The cultural and physical survival of the Mayangna people of Nicaragua is being threatened by the increasing, illegal presence of farmers and other colonists in their home, the Biosphere Reserve of BOSAWAS. The activities of these non-Indigenous settlers reflect a disregard for the sustainability and respect for mother Earth, characteristic of the Mayangna worldview. In Nicaragua, there are policies that have been articulated in the last several decades with the goal of protecting Indigenous communities and the natural environment. However, these policies are not implemented. A group of musicians and environmental activists have considered that this problem emerges because of a lack of knowledge and education and because of long-standing Discourses that have devalued the cultural heritage and knowledge of Indigenous people in Nicaragua. Through the organization Misión BOSAWAS, they attempted to facilitate processes of conscientization (consciousness raising) through concerts and media campaigns from 2012 to 2016. They hoped that by raising awareness, Nicaraguan society might take the first steps toward re-articulating a Discourse that supports justice for Indigenous people through policy implementation.
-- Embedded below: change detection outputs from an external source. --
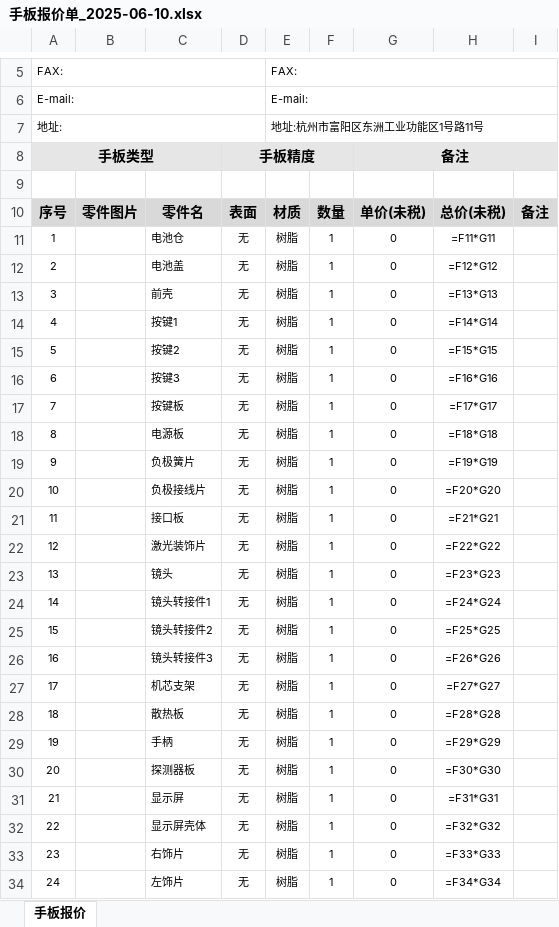
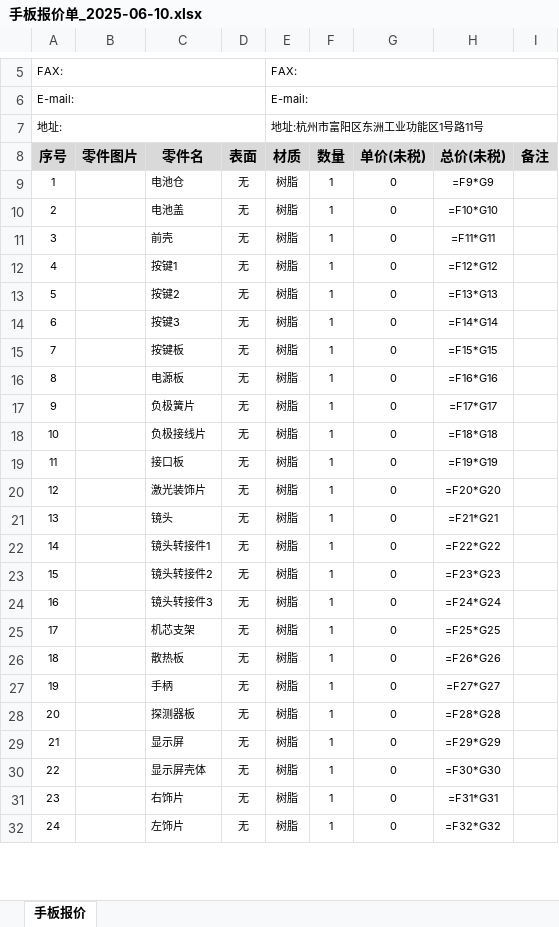
Before and after one commit to SpaceshipxDev/through_moria, an Excel workbook: 手板报价单_2025-06-10.xlsx, sheet 手板报价, drawn as a sheet; only a part is shown, gaps mark what is left out; values as stored, in another font and other column widths than the file's, no borders; formulas without a stored value are shown as written; charts and pictures not drawn; removed rows and columns are numbered as before the commit, all else as after; the diff covers the shown part only; the diff names each change by its address in the sheet, - before the commit and + after, or states it on an @@ line.

Commit message:
Auto-sync: 2025-06-10 11:19:17

```diff
--- a/手板报价单_2025-06-10.xlsx (sheet 手板报价)
+++ b/手板报价单_2025-06-10.xlsx (sheet 手板报价)
-row 8: 手板类型 |  |  | 手板精度 |  |  | 备注
-row 9: (empty)
-H9 (总价(未税)): =F11*G11
+H9 (总价(未税)): =F9*G9
-H10 (总价(未税)): =F12*G12
+H10 (总价(未税)): =F10*G10
-H11 (总价(未税)): =F13*G13
+H11 (总价(未税)): =F11*G11
-H12 (总价(未税)): =F14*G14
+H12 (总价(未税)): =F12*G12
-H13 (总价(未税)): =F15*G15
+H13 (总价(未税)): =F13*G13
-H14 (总价(未税)): =F16*G16
+H14 (总价(未税)): =F14*G14
-H15 (总价(未税)): =F17*G17
+H15 (总价(未税)): =F15*G15
-H16 (总价(未税)): =F18*G18
+H16 (总价(未税)): =F16*G16
-H17 (总价(未税)): =F19*G19
+H17 (总价(未税)): =F17*G17
-H18 (总价(未税)): =F20*G20
+H18 (总价(未税)): =F18*G18
-H19 (总价(未税)): =F21*G21
+H19 (总价(未税)): =F19*G19
-H20 (总价(未税)): =F22*G22
+H20 (总价(未税)): =F20*G20
-H21 (总价(未税)): =F23*G23
+H21 (总价(未税)): =F21*G21
-H22 (总价(未税)): =F24*G24
+H22 (总价(未税)): =F22*G22
-H23 (总价(未税)): =F25*G25
+H23 (总价(未税)): =F23*G23
-H24 (总价(未税)): =F26*G26
+H24 (总价(未税)): =F24*G24
-H25 (总价(未税)): =F27*G27
+H25 (总价(未税)): =F25*G25
-H26 (总价(未税)): =F28*G28
+H26 (总价(未税)): =F26*G26
-H27 (总价(未税)): =F29*G29
+H27 (总价(未税)): =F27*G27
-H28 (总价(未税)): =F30*G30
+H28 (总价(未税)): =F28*G28
-H29 (总价(未税)): =F31*G31
+H29 (总价(未税)): =F29*G29
-H30 (总价(未税)): =F32*G32
+H30 (总价(未税)): =F30*G30
-H31 (总价(未税)): =F33*G33
+H31 (总价(未税)): =F31*G31
-H32 (总价(未税)): =F34*G34
+H32 (总价(未税)): =F32*G32
```
Also changed, not shown: 7 edited cells elsewhere in this sheet, charts or pictures.
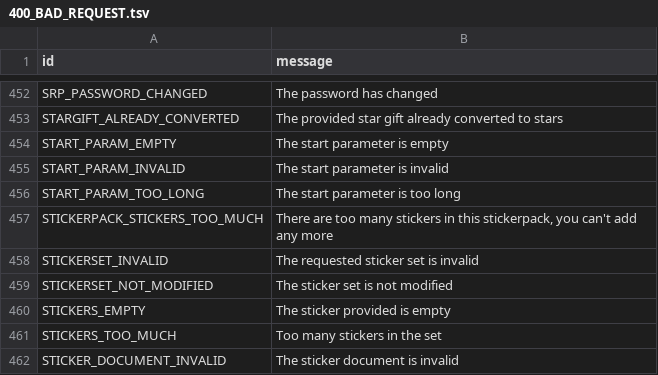
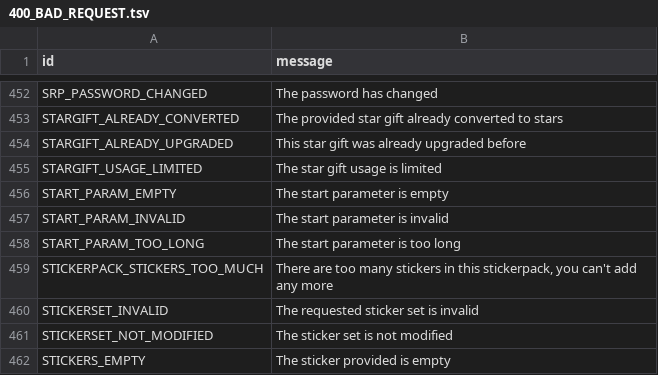
Before and after one commit to xMiHiR13/pyrogramx, a TSV file: compiler/errors/source/400_BAD_REQUEST.tsv, drawn as a sheet; only a part is shown, gaps mark what is left out; the shorter side is filled out with more unchanged rows.

Commit message:
Add get_stars_balance method

```diff
--- a/compiler/errors/source/400_BAD_REQUEST.tsv
+++ b/compiler/errors/source/400_BAD_REQUEST.tsv
@@ -453,2 +453,4 @@ SRP_PASSWORD_CHANGED	The password has changed
 STARGIFT_ALREADY_CONVERTED	The provided star gift already converted to stars
+STARGIFT_ALREADY_UPGRADED	This star gift was already upgraded before
+STARGIFT_USAGE_LIMITED	The star gift usage is limited
 START_PARAM_EMPTY	The start parameter is empty
```
Also changed, not shown: 3 other files.
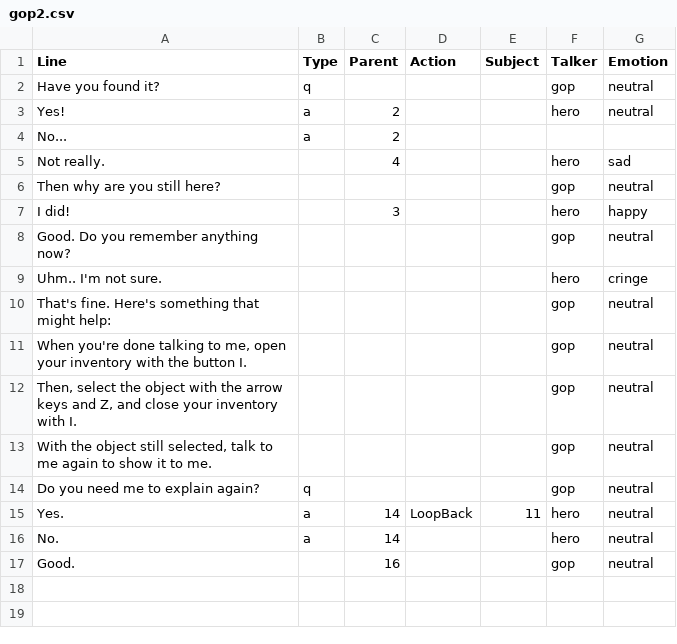
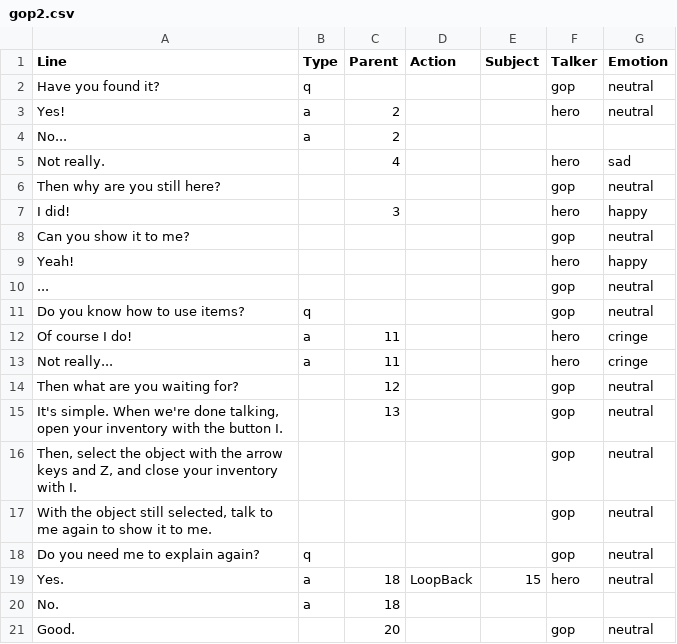
Before and after one commit to hatimbenhsain/capstone, a CSV file: datafiles/dialogueFiles/gop2.csv, drawn as a sheet.

```diff
--- a/datafiles/dialogueFiles/gop2.csv
+++ b/datafiles/dialogueFiles/gop2.csv
@@ -7,6 +7,10 @@ Then why are you still here?,,,,,gop,neutral
 I did!,,3,,,hero,happy
-Good. Do you remember anything now?,,,,,gop,neutral
-Uhm.. I'm not sure.,,,,,hero,cringe
-That's fine. Here's something that might help:,,,,,gop,neutral
-"When you're done talking to me, open your inventory with the button I.",,,,,gop,neutral
+Can you show it to me?,,,,,gop,neutral
+Yeah!,,,,,hero,happy
+...,,,,,gop,neutral
+Do you know how to use items?,q,,,,gop,neutral
+Of course I do!,a,11,,,hero,cringe
+Not really...,a,11,,,hero,cringe
+Then what are you waiting for?,,12,,,gop,neutral
+"It's simple. When we're done talking, open your inventory with the button I.",,13,,,gop,neutral
 "Then, select the object with the arrow keys and Z, and close your inventory with I.",,,,,gop,neutral
@@ -14,4 +18,4 @@ That's fine. Here's something that might help:,,,,,gop,neutral
 Do you need me to explain again?,q,,,,gop,neutral
-Yes.,a,14,LoopBack,11,hero,neutral
-No.,a,14,,,hero,neutral
-Good.,,16,,,gop,neutral
+Yes.,a,18,LoopBack,15,hero,neutral
+No.,a,18,,,,
+Good.,,20,,,gop,neutral
```
Also changed, not shown: datafiles/dialogueFiles/limboDialogue4.csv, datafiles/dialogueFiles/priestessAncient Toy.csv, 43 other files.
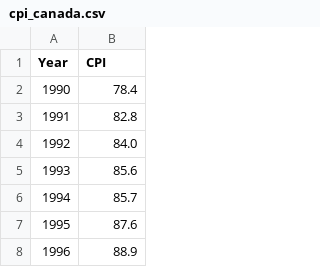
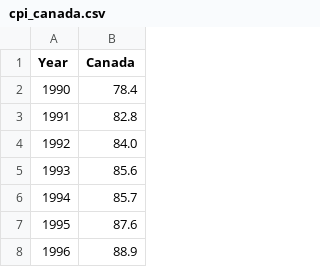
Before and after one commit to schoolofcities/renters, a CSV file: data/reference/cpi_canada.csv, drawn as a sheet; only a part is shown.

```diff
--- a/data/reference/cpi_canada.csv
+++ b/data/reference/cpi_canada.csv
@@ -1,2 +1,2 @@
-Year,CPI
+Year,Canada
 1990,78.4
```
Also changed, not shown: 3 other files.
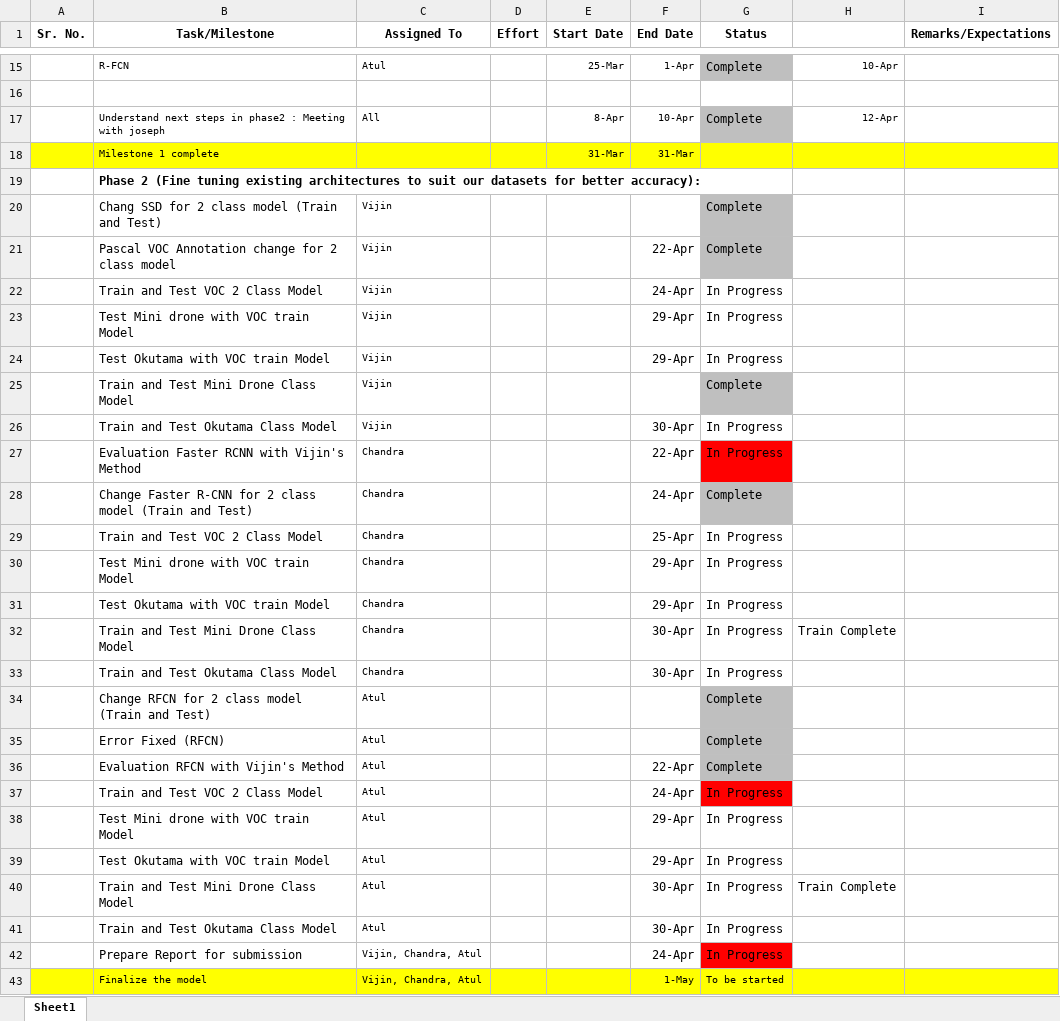
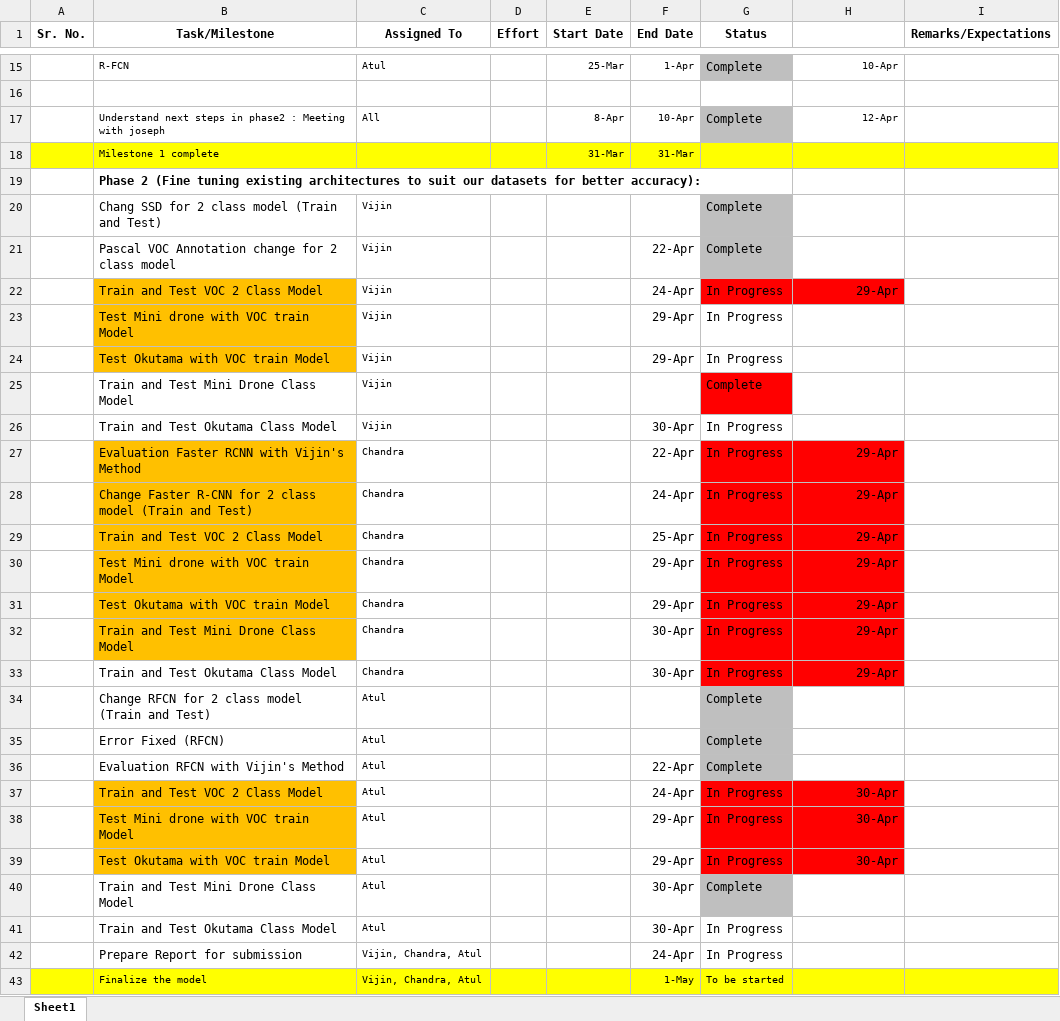
Before and after one commit to acvi2018/person-detection, an Excel workbook: doc/Plan.xlsx, sheet Sheet1, drawn as a sheet; only a part is shown, gaps mark what is left out; values as stored, in another font and other column widths than the file's, no borders; the diff names each change by its address in the sheet, - before the commit and + after, or states it on an @@ line.

```diff
--- a/doc/Plan.xlsx (sheet Sheet1)
+++ b/doc/Plan.xlsx (sheet Sheet1)
-B22:B24 fill: none
+B22:B24 fill: #FFC000
-G22:H22 fill: none
+G22:H22 fill: #FF0000
-H22: (empty)
+H22: 29-Apr
-G25 fill: #BFBFBF
+G25 fill: #FF0000
-B27:B32 fill: none
+B27:B32 fill: #FFC000
-H27:H31: (empty)
+H27:H31: 29-Apr
-H27:H28 fill: none
+H27:H28 fill: #FF0000
-G28 (Status): Complete
+G28 (Status): In Progress
-G28 fill: #BFBFBF
+G28 fill: #FF0000
-G29:H33 fill: none
+G29:H33 fill: #FF0000
-H32: Train Complete
+H32: 29-Apr
-H33: (empty)
+H33: 29-Apr
-B37:B39 fill: none
+B37:B39 fill: #FFC000
-H37:H39: (empty)
+H37:H39: 30-Apr
-H37 fill: none
+H37 fill: #FF0000
-G38:H39 fill: none
+G38:H39 fill: #FF0000
-G40 (Status): In Progress
+G40 (Status): Complete
-G40 fill: none
+G40 fill: #BFBFBF
-H40: Train Complete
+H40: (empty)
-G42 fill: #FF0000
+G42 fill: none
```
Also changed, not shown: 1 other file.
This interdisciplinary research involved an in-depth, single case study of these festivals. The data collected and analyzed included secondary data and primary data. The dissertation asked the following central questions: 1) How has Nicaragua’s official national Discourse constructed the notion of Indigeneity? 2) How has the music performed and recorded during the Unidos por BOSAWAS Festivals contributed to the process of conscientization in favour of policy enforcement? 3) How have activists and the public experienced the festival? And 4) How can the initiatives surrounding this issue be optimized by Misión BOSAWAS and similar organizations so as to benefit Indigenous people and the environment? The research results show a positive contribution of music in this attempt at a re-articulation and re-appraisal of Indigenous heritage in Nicaragua. The results also indicate a need for education, political organization and liaisons with international entities that defend human rights. Finally, the results indicate that while problems continue to exist, raising awareness through festivals where music is a central component has laid the foundation for critical awareness and support from the public. These first steps toward justice and policy enforcement may not be large but they are certainly significant.

Indigenous rights, Nicaragua, BOSAWAS, land rights